** Opening Record set block **
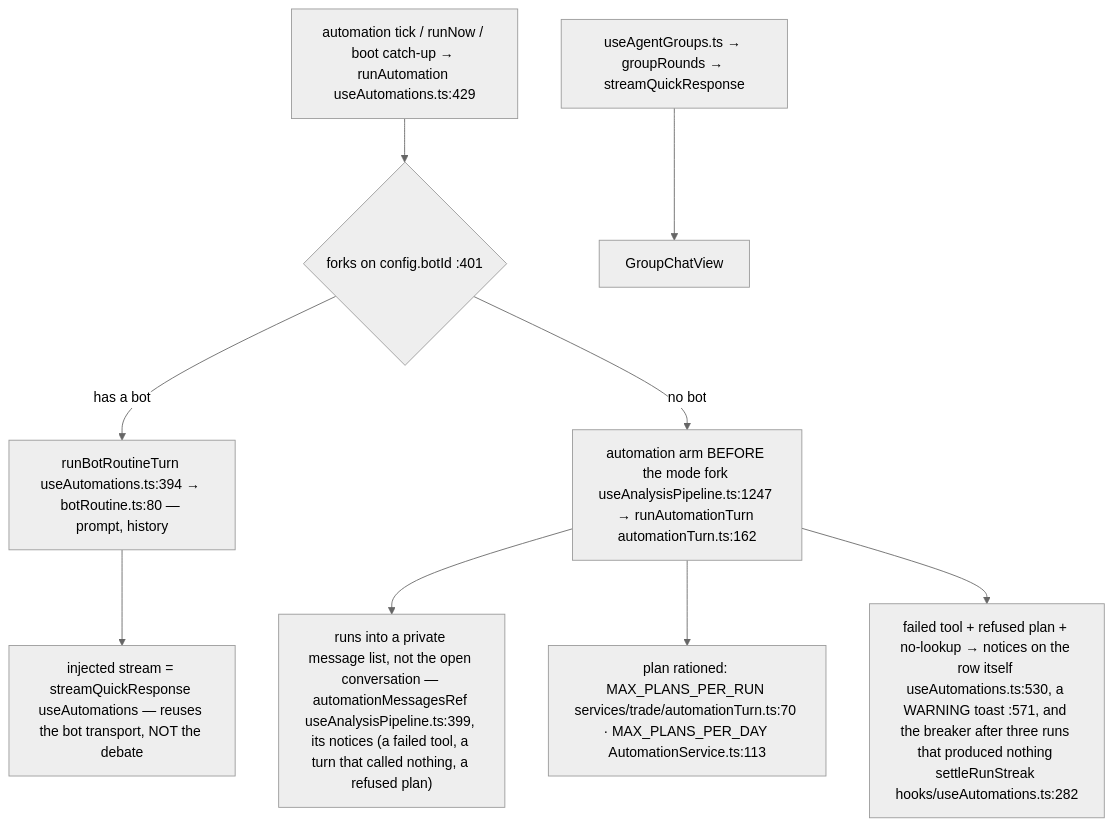
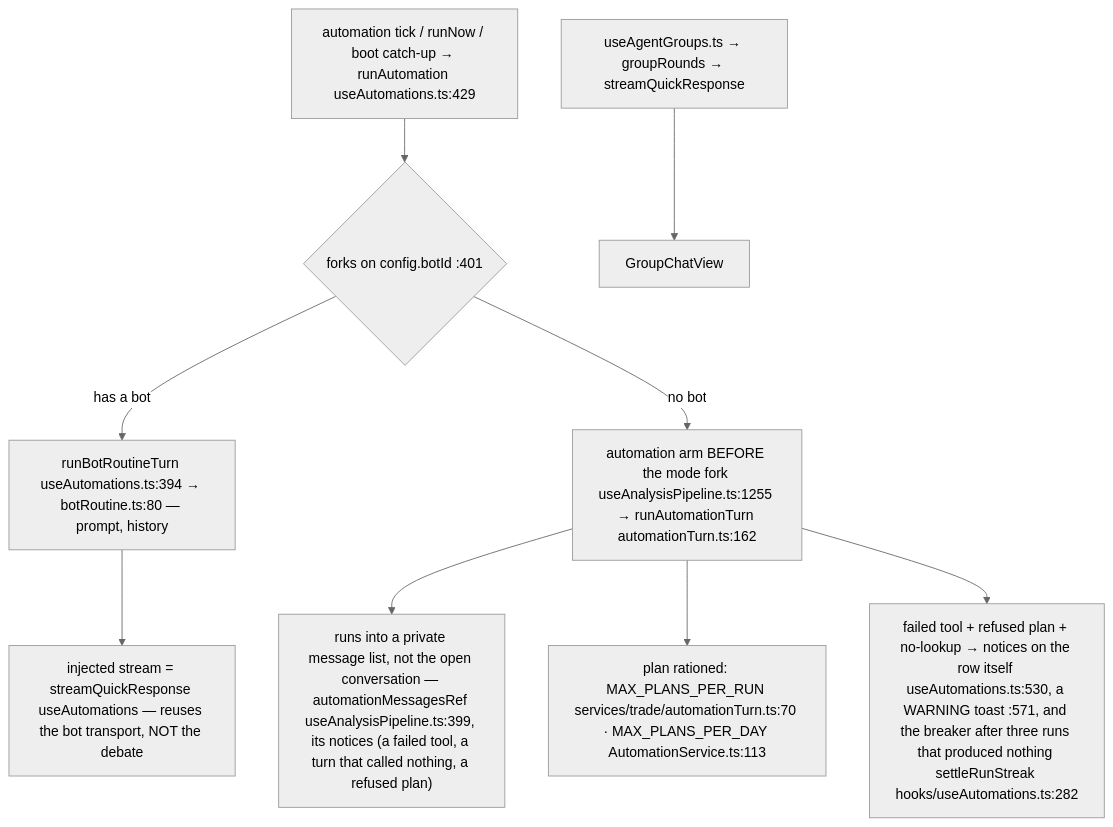
The fifth of 8 diagrams in docs/app-flow.md (Acepay25/august-3.5), drawn with Mermaid (neutral theme) before and after one commit. The commit also changed other lines of this file and 16 other files, not shown here.

````diff
--- a/docs/app-flow.md
+++ b/docs/app-flow.md
@@ -409,11 +441,11 @@
 ```mermaid
 flowchart TD
     TK["automation tick / runNow / boot catch-up → runAutomation useAutomations.ts:429"] --> D{"forks on config.botId :401"}
     D -->|has a bot| BR["runBotRoutineTurn useAutomations.ts:394 → botRoutine.ts:80 — prompt, history"]
     BR --> ST["injected stream = streamQuickResponse useAutomations — reuses the bot transport, NOT the debate"]
-    D -->|no bot| AT["automation arm BEFORE the mode fork useAnalysisPipeline.ts:1247 → runAutomationTurn automationTurn.ts:162"]
+    D -->|no bot| AT["automation arm BEFORE the mode fork useAnalysisPipeline.ts:1255 → runAutomationTurn automationTurn.ts:162"]
     AT --> PRIV["runs into a private message list, not the open conversation — automationMessagesRef useAnalysisPipeline.ts:399, its notices (a failed tool, a turn that called nothing, a refused plan)"]
     AT --> CAP["plan rationed: MAX_PLANS_PER_RUN services/trade/automationTurn.ts:70 · MAX_PLANS_PER_DAY AutomationService.ts:113"]
     AT --> FAIL["failed tool + refused plan + no-lookup → notices on the row itself useAutomations.ts:530, a WARNING toast :571, and the breaker after three runs that produced nothing settleRunStreak hooks/useAutomations.ts:282"]
     GR["useAgentGroups.ts → groupRounds → streamQuickResponse"] --> GV["GroupChatView"]
 ```
````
** Closing Record set block **
# What this task involves
In the entries above, find each line with "that" and list it.

# Finished exercise
     AT --> PRIV["runs into a private message list, not the open conversation — automationMessagesRef useAnalysisPipeline.ts:399, its notices (a failed tool, a turn that called nothing, a refused plan)"]
     AT --> FAIL["failed tool + refused plan + no-lookup → notices on the row itself useAutomations.ts:530, a WARNING toast :571, and the breaker after three runs that produced nothing settleRunStreak hooks/useAutomations.ts:282"]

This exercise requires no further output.